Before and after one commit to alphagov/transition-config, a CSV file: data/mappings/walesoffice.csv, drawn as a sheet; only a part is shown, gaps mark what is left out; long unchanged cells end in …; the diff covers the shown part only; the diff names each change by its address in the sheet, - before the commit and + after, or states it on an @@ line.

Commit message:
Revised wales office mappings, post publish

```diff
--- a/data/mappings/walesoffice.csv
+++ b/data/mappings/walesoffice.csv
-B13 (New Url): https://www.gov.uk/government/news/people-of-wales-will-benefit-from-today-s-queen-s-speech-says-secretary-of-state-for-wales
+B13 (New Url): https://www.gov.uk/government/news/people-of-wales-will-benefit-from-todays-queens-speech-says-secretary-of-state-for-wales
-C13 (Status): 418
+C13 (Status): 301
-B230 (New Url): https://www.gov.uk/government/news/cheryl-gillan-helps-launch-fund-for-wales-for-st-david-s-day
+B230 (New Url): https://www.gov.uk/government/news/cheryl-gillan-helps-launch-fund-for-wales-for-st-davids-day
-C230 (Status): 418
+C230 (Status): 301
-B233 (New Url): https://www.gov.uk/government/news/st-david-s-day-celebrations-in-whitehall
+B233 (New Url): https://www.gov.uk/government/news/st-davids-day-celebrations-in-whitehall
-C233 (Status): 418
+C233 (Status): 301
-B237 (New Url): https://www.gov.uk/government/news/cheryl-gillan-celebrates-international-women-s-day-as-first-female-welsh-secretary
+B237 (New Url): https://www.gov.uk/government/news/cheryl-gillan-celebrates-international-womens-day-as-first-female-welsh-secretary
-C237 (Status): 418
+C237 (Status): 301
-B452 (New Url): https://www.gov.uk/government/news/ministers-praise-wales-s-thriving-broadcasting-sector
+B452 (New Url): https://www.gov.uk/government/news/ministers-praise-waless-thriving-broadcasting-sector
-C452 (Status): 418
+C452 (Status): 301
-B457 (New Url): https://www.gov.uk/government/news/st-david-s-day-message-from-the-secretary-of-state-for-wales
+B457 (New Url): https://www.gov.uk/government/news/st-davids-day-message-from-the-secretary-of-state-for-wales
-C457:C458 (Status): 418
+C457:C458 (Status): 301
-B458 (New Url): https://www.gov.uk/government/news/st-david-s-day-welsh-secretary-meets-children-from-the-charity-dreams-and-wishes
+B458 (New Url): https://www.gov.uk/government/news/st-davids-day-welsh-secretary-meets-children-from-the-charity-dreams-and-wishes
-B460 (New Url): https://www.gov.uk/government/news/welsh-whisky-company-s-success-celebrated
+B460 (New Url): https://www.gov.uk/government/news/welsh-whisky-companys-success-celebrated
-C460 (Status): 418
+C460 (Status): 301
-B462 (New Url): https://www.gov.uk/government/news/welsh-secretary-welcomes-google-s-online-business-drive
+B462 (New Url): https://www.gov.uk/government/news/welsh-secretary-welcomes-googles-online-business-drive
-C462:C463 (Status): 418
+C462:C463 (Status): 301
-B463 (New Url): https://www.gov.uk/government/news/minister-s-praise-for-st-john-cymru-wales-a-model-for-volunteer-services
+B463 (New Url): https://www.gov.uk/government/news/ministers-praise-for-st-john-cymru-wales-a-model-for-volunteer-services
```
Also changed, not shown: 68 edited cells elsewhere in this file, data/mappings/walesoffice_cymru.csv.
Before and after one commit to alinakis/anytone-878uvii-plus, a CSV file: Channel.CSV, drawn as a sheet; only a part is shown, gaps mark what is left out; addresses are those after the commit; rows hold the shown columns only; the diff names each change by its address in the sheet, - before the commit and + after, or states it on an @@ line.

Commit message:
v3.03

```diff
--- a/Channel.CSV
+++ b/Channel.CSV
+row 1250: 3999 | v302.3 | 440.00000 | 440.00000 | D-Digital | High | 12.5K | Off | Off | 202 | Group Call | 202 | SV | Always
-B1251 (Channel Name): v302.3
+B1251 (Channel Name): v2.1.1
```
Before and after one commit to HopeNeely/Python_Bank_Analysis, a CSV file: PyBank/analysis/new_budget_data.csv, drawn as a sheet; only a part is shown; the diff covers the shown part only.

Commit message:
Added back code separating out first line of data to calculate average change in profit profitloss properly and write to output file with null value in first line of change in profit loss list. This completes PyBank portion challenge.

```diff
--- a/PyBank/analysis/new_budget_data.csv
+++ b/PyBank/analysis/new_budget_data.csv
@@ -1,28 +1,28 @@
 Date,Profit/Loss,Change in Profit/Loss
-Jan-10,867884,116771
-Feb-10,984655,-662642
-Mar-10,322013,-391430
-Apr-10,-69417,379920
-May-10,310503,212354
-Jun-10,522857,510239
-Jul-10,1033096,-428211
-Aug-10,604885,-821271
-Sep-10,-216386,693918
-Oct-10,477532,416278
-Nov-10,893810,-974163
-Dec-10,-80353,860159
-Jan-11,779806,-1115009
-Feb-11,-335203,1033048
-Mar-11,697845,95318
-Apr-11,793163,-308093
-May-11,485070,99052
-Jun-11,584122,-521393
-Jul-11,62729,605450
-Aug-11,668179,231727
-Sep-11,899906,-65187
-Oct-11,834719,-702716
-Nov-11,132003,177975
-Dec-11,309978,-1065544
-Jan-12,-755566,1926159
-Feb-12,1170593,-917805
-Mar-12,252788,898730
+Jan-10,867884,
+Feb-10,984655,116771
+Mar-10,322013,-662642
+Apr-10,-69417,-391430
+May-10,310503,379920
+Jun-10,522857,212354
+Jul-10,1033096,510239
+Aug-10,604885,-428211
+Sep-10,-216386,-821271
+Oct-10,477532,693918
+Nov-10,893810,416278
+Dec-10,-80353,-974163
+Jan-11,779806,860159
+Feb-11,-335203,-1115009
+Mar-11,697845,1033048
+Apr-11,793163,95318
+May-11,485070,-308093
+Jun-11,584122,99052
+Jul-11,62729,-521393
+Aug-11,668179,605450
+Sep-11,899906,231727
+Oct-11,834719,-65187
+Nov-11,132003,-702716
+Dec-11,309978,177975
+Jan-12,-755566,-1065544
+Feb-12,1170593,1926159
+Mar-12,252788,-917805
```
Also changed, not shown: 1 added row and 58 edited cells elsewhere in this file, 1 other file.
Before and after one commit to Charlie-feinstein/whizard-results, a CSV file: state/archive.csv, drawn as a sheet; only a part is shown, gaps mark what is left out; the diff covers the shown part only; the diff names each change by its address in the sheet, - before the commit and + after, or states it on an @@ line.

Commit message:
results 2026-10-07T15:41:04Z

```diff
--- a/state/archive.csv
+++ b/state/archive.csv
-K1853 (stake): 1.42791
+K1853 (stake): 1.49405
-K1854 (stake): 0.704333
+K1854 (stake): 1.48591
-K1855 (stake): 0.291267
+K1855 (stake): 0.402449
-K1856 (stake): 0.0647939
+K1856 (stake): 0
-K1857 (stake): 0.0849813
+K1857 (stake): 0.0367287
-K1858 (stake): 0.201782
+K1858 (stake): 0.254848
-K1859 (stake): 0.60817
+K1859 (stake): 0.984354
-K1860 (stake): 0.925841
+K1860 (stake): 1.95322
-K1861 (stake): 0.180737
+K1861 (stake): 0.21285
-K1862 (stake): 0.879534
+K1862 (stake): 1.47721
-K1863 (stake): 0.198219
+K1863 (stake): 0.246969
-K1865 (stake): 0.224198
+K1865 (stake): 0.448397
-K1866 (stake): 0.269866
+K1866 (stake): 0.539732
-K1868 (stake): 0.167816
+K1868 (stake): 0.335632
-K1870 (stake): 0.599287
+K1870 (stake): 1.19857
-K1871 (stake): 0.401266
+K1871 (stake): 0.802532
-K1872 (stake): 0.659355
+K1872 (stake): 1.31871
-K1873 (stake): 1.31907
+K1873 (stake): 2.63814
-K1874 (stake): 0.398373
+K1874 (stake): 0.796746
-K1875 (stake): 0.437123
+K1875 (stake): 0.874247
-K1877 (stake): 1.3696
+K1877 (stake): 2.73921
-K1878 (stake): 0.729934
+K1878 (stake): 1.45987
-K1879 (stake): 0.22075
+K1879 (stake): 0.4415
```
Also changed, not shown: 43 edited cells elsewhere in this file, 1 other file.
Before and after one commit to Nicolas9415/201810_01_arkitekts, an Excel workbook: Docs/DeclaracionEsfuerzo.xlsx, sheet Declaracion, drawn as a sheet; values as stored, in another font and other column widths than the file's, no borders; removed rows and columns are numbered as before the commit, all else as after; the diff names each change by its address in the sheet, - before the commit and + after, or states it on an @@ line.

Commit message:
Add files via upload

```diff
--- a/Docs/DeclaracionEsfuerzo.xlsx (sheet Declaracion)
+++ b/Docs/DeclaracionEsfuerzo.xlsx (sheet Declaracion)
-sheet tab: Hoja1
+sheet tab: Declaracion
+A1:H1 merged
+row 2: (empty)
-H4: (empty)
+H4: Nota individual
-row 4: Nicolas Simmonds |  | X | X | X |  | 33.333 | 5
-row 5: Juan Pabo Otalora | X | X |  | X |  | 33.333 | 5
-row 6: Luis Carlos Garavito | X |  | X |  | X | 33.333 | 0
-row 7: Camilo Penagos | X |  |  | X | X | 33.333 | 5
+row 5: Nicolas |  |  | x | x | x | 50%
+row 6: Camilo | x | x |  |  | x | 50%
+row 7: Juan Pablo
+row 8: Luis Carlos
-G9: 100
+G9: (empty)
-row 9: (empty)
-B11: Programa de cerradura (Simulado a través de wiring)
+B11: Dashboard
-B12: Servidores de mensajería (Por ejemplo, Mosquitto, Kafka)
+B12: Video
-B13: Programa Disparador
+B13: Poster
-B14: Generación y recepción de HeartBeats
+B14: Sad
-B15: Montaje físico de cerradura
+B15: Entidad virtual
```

--------------------

WHAT YOU WILL DO -
The expected answer is a copy of each line above containing "international".

OUTPUT BELOW -
-B237 (New Url): https://www.gov.uk/government/news/cheryl-gillan-celebrates-international-women-s-day-as-first-female-welsh-secretary
+B237 (New Url): https://www.gov.uk/government/news/cheryl-gillan-celebrates-international-womens-day-as-first-female-welsh-secretary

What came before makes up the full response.